As we briefly mentioned above, the Blue Mo-Fi headphones come with two different cables. The shorter cable includes a mic and remote and is obviously meant for use with mobile devices. The remote is iOS-compatible, though like many similar remotes, the middle button still works with Android devices. The longer cable is meant for home / studio use and doesn’t include any extra frills.
This is the third pair of headphones we’ve reviewed in a row that includes a proprietary cable. In this case it isn’t locking, but instead elongated on the end to reach inside the ear cup that it connects to. It’s also 2.5 mm on the end that connects to the headphones, making it even harder to replace. We’re sure that a generic cable could work as a replacement, but this is still disappointing to see.
It may be odd seeing a battery life section in a review for a wired pair of headphones, but the integrated amp in the Blue Mo-Fis obviously requires power. These headphones can be used without any power, however. Keeping the switch in the off position, these work exactly like any other passive pair of headphones.
Blue claims 12 hours of play time for the Mo-Fi headphones, and although they do come pre-charged, the company recommends charging them before the first use. In our testing, we got around 10 hours, but this included leaving the headphones on for quite some time between playback sessions. Charge time is around 3 – 4 hours, depending on the USB charger used. With the included charger, we found charge time to be closer to 3 hours.
During testing, we plugged the Blue Mo-Fi headphones into a Focusrite Saffire Pro 40 and played lossless audio to test them in passive mode, but since the integrated amp is a major advertised feature, the majority of testing was done with the headphones powered on and plugged into a mobile device.
The headphones have a total of three modes. With the switch in the off position, the headphones work exactly like other passive headphones. With the switch in “On” mode, the amp is powered on, while the “On+” setting also engages an analog bass-boost circuit.

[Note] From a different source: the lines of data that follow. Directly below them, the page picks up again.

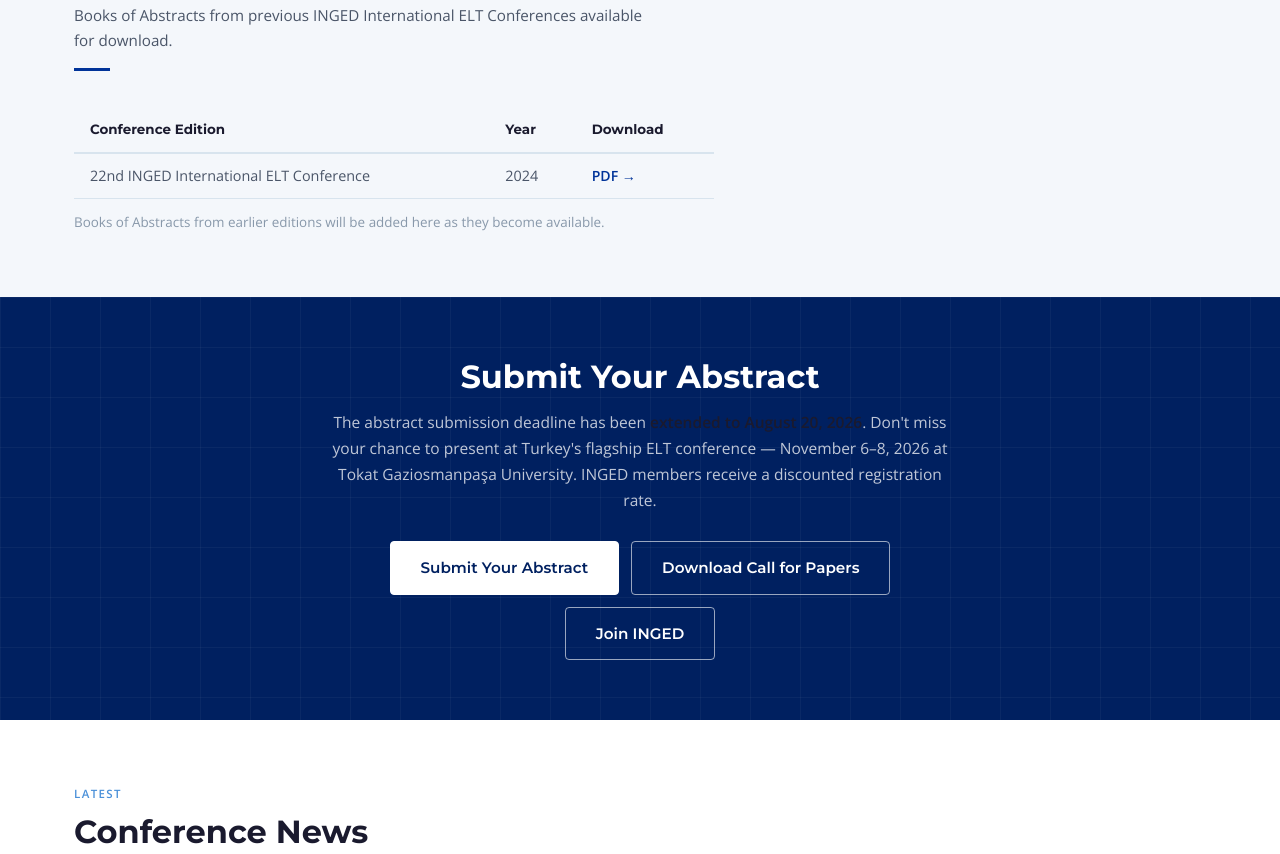
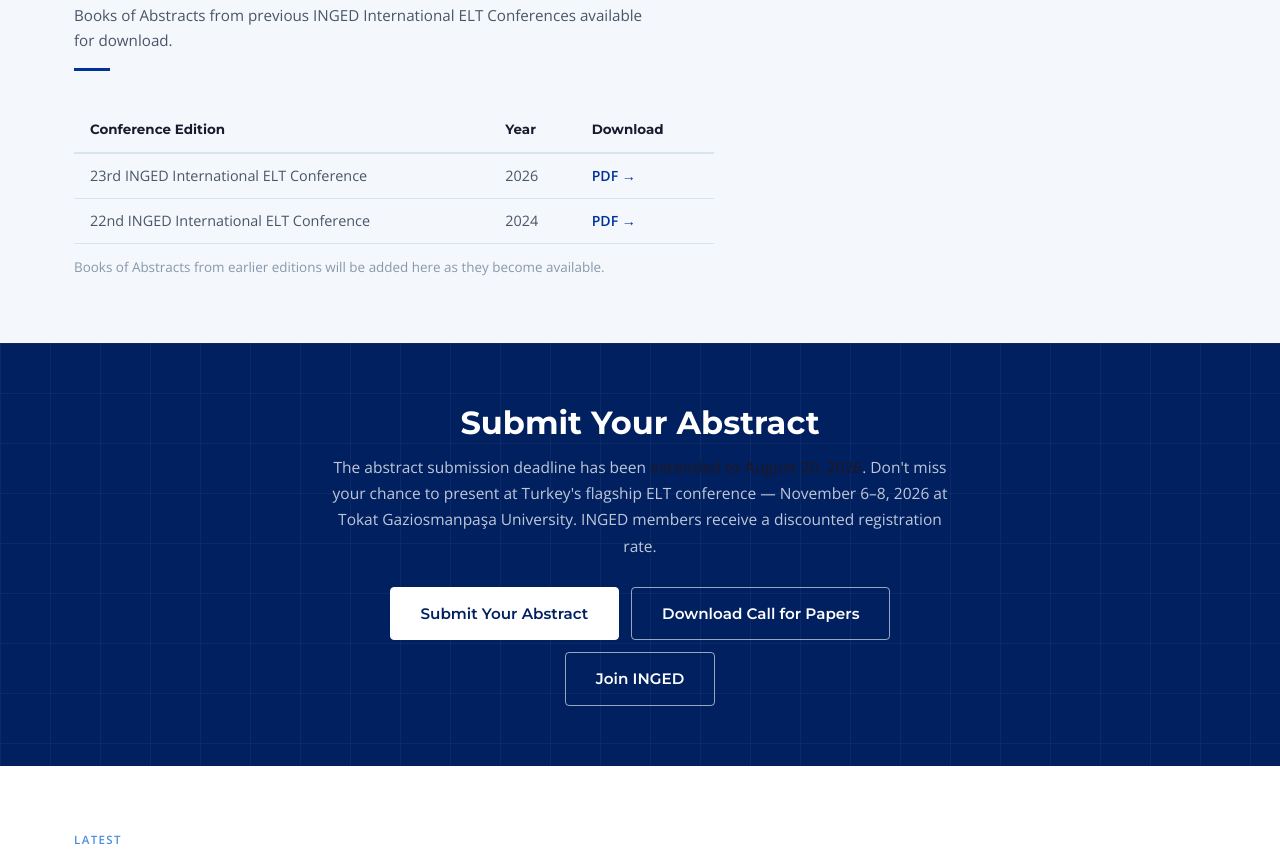
Before and after one commit to ingedturkiye/ingedturkiye.github.io, a plain HTML site: page conference-2026.html in a window 1280 px wide. Shown: the part 9643-10497 px from the top of the page. Drawn offline with nearby package versions, Linux system fonts and the light colour scheme.

Commit message:
Add 2026 Book of Abstracts and update conference program PDF
Co-Authored-By: Claude Opus 5.5 <noreply@anthropic.com>

```diff
--- a/conference-2026.html
+++ b/conference-2026.html
@@ -836,6 +836,11 @@
         </thead>
         <tbody>
           <tr>
+            <td>23rd INGED International ELT Conference</td>
+            <td>2026</td>
+            <td><a href="book_of_abstracts/2026.pdf" target="_blank" rel="noopener" style="color:var(--navy-mid);font-weight:600;font-size:.88rem;">PDF &rarr;</a></td>
+          </tr>
+          <tr>
             <td>22nd INGED International ELT Conference</td>
             <td>2024</td>
             <td><a href="book_of_abstracts/2024.pdf" target="_blank" rel="noopener" style="color:var(--navy-mid);font-weight:600;font-size:.88rem;">PDF &rarr;</a></td>
```
Also changed, not shown: conference.html (+5 -0 lines), 2 other files.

With the switch in “On” mode, the Blue Mo-Fi headphones produce very even bass response. No frequencies seem exaggerated, but they aren’t lacking either. Putting the switch in “On+” mode, the sound is much better suited to fans of bass-heavy music, though it doesn’t have the same boomy, overcooked sound that many bass-focused headphones produce.

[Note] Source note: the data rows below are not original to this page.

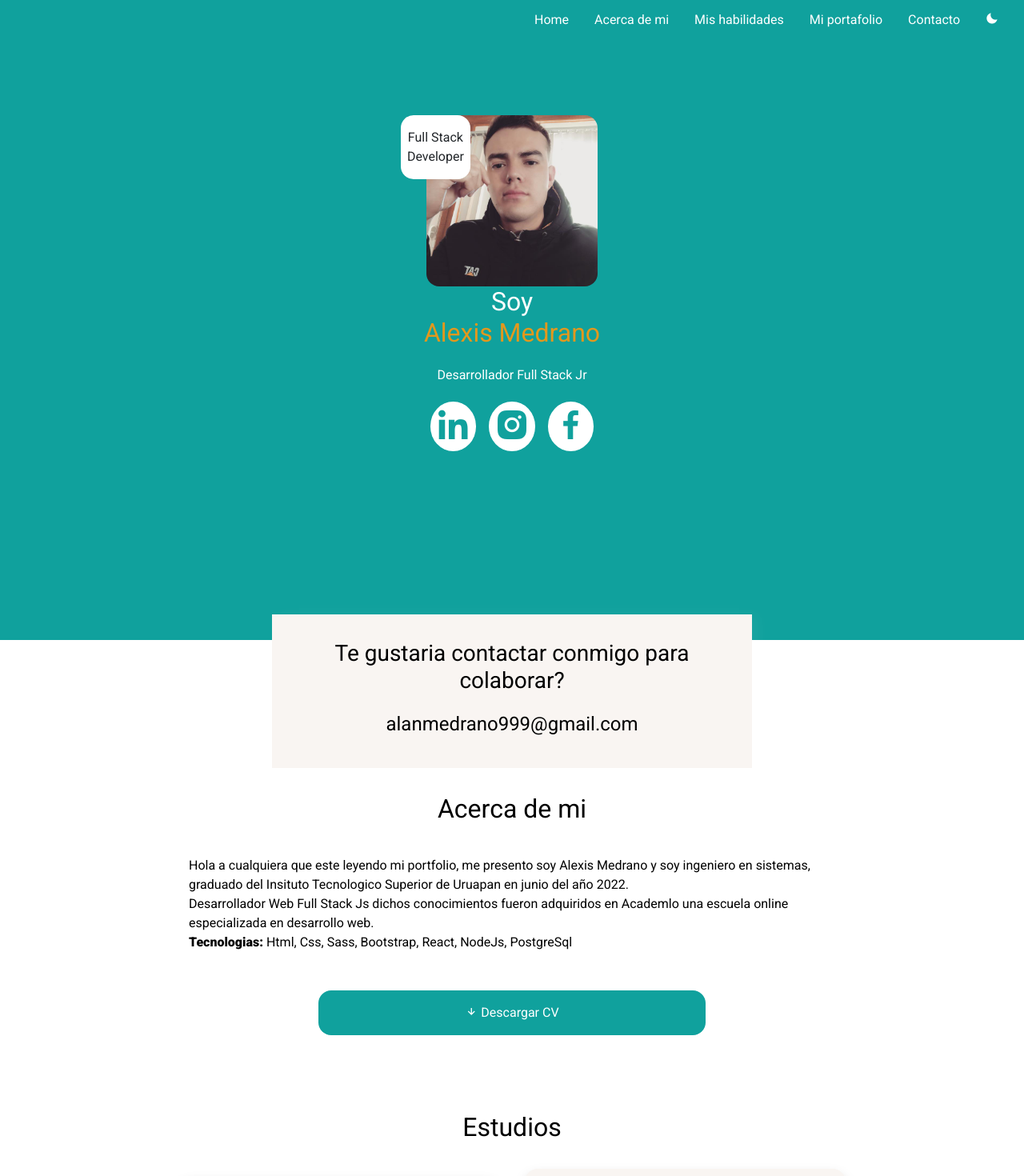
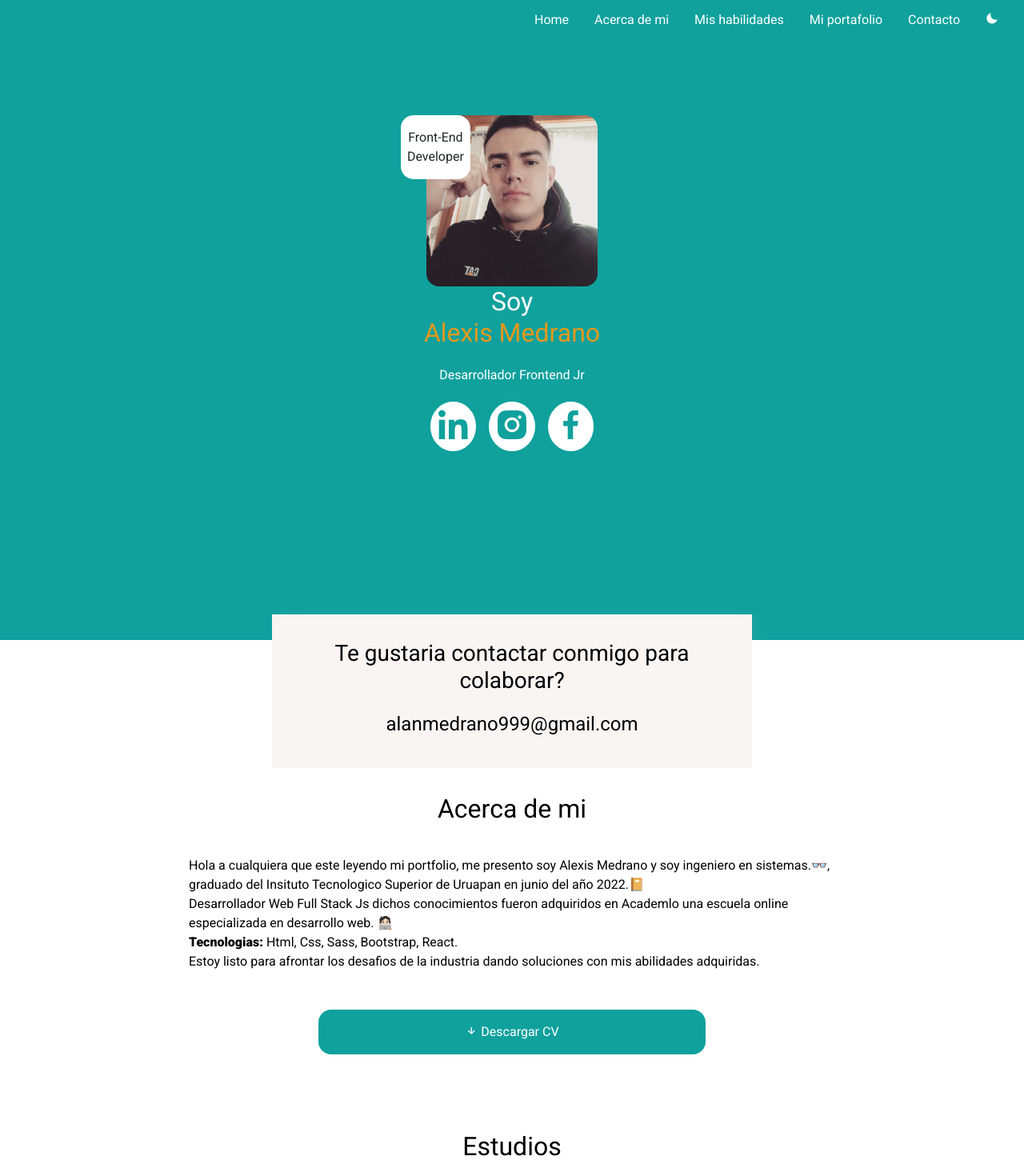
Before and after one commit to AlexisGmez/react-portfolio, a React (Vite) app: page / in a window 1280 px wide. Shown: the top 1470 px of the page at 80% size. Built offline with nearby package versions, Linux system fonts and the light colour scheme.

Commit message:
adding changes

```diff
--- a/src/ui/AboutMe.jsx
+++ b/src/ui/AboutMe.jsx
@@ -4,9 +4,8 @@ const AboutMe = () => {
   return (
     <section className='aboutMe' id='aboutMe'>
         <h2>Acerca de mi</h2>
-        <p>Hola a cualquiera que este leyendo mi portfolio, me presento soy Alexis Medrano y soy ingeniero en sistemas, graduado del Insituto Tecnologico Superior de Uruapan en junio del año 2022.<br/> Desarrollador Web Full Stack Js dichos conocimientos fueron adquiridos en Academlo una escuela online especializada en desarrollo web. <br/> <b>Tecnologias: </b>Html, Css, Sass, Bootstrap, React, NodeJs, PostgreSql </p>
+        <p>Hola a cualquiera que este leyendo mi portfolio, me presento soy Alexis Medrano y soy ingeniero en sistemas.👓, graduado del Insituto Tecnologico Superior de Uruapan en junio del año 2022.📔<br/> Desarrollador Web Full Stack Js dichos conocimientos fueron adquiridos en Academlo una escuela online especializada en desarrollo web. 🧑🏻‍💻<br/> <b>Tecnologias: </b>Html, Css, Sass, Bootstrap, React. <br/>Estoy listo para afrontar los desafios de la industria dando soluciones con mis abilidades adquiridas. </p>
         <a href="./Medrano Gomez Alan Alexis.pdf" download> <i className='bx bx-down-arrow-alt'></i> Descargar CV </a>
-
     </section>
   )
 }
--- a/src/ui/HeaderContent.jsx
+++ b/src/ui/HeaderContent.jsx
@@ -5,11 +5,11 @@ const HeaderContent = () => {
     <section className='header__content'>
       <div className="img__container">
         <img src={Me} alt="" />
-        <p className='p__fullStack'>Full Stack<br/>Developer</p>
+        <p className='p__fullStack'>Front-End<br/>Developer</p>
       </div>
       <div className="header__aboutMe">
         <h1>Soy <br/><span>Alexis Medrano</span></h1>
-        <h3>Desarrollador Full Stack Jr</h3>
+        <h3>Desarrollador Frontend Jr</h3>
         <div className="header__social">
             <a href="https://www.linkedin.com/in/alan-alexis-medrano-gomez-4431b4218/" target='_blank'><i className='bx bxl-linkedin'></i></a>
             <a href="https://www.instagram.com/alexiisgmez/" target='_blank'><i className='bx bxl-instagram-alt'></i></a>
```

The mids are rich and thick sounding without becoming overly handy. Piano sounded great, while guitars sounded powerful with just the right amount of bite.

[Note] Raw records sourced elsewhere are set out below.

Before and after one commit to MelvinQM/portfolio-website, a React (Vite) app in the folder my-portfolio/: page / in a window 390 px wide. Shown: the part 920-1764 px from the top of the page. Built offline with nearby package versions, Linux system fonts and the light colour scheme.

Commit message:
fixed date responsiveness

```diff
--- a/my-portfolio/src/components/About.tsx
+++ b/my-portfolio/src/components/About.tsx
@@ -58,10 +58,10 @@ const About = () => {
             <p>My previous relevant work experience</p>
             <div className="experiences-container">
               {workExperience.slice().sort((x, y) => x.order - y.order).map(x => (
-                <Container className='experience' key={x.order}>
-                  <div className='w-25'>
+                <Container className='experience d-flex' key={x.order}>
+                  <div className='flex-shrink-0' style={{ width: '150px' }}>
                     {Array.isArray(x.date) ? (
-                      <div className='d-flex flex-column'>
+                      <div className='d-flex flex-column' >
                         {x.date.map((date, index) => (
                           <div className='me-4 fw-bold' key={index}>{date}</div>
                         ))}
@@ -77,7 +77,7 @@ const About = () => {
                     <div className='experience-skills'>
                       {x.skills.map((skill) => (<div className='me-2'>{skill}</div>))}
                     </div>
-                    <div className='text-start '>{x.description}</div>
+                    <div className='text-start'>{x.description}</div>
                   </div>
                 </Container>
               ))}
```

The highs are soft-sounding, yet very detailed. Cymbals never became overly harsh, and high end detail was never lost in the mix.
With the amp powered on, soundstage was excellent. If you’re using your own amp, your mileage may vary, but it’s likely that if you’re using your own amp, it’s of higher quality than the integrated amp.
We really wanted to like the Blue Mo-Fi headphones, and they do have a lot of good qualities. That said, the sheer size and weight doesn’t make them a good option for most people. If you want a pair of headphones to wear at your desk, playing audio through a mobile device or laptop and you’re willing to pay extra, these might be a good choice. For everyone else, the combination of size, weight and price just isn’t a winning one.Buy now from Amazon ($349.99)